WHAT NEEDS TO BE DONE: Scan the records for "color". Show the matching lines.

[Dataset items]
::::::

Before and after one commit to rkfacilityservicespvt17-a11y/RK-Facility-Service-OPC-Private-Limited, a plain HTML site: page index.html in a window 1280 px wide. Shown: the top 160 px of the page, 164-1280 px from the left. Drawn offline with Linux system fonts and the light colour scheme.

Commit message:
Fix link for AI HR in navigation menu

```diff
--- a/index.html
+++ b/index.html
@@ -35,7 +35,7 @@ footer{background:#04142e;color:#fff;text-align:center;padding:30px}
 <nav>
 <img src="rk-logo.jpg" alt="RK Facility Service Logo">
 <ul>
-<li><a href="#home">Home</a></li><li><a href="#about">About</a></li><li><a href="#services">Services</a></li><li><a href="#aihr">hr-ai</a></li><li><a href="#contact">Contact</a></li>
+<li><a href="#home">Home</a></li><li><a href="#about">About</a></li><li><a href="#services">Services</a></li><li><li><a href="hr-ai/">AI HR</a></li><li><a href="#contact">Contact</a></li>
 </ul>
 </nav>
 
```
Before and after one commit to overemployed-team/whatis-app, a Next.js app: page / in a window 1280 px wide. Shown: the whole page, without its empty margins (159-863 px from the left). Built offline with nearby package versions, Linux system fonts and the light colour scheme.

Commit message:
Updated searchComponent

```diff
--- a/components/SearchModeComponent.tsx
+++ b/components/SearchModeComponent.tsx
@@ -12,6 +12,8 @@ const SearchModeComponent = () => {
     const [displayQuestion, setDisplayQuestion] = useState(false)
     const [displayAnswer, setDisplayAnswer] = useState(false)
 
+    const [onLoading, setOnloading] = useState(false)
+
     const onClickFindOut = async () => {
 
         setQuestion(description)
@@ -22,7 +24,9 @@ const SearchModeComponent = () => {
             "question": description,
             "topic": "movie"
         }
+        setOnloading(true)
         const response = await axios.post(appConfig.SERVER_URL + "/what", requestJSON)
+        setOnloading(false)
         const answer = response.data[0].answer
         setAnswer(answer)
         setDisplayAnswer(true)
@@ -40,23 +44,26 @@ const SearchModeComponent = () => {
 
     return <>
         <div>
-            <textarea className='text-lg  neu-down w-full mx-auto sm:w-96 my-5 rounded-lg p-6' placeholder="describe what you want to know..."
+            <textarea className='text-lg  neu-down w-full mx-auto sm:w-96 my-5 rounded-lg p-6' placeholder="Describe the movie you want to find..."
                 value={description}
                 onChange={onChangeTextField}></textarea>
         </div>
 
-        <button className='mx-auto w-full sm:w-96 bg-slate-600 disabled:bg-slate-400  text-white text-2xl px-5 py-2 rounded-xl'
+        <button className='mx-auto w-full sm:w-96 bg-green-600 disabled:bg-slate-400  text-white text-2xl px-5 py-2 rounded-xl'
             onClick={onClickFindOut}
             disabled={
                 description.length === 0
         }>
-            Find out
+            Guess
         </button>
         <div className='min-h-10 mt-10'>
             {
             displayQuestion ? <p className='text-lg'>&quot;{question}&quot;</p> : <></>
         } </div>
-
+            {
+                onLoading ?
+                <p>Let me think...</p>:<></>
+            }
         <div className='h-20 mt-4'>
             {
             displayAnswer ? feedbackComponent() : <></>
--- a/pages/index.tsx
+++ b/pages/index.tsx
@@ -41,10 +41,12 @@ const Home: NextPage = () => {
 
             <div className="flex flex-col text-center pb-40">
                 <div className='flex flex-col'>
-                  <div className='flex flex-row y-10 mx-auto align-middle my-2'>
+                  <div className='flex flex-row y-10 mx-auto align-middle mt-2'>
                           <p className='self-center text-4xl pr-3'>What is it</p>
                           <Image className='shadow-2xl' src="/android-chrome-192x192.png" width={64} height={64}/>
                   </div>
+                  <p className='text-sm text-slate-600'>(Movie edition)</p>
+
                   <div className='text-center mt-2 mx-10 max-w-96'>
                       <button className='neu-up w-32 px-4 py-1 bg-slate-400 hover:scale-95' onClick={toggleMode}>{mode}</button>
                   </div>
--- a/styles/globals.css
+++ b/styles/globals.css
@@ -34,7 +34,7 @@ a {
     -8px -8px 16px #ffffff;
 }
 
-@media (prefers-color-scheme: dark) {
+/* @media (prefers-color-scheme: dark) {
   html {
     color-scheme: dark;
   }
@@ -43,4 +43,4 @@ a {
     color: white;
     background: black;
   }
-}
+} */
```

::::::

SOLUTION TO THIS PROBLEM:
@@ -35,7 +35,7 @@ footer{background:#04142e;color:#fff;text-align:center;padding:30px}
-@media (prefers-color-scheme: dark) {
+/* @media (prefers-color-scheme: dark) {
     color-scheme: dark;
     color: white;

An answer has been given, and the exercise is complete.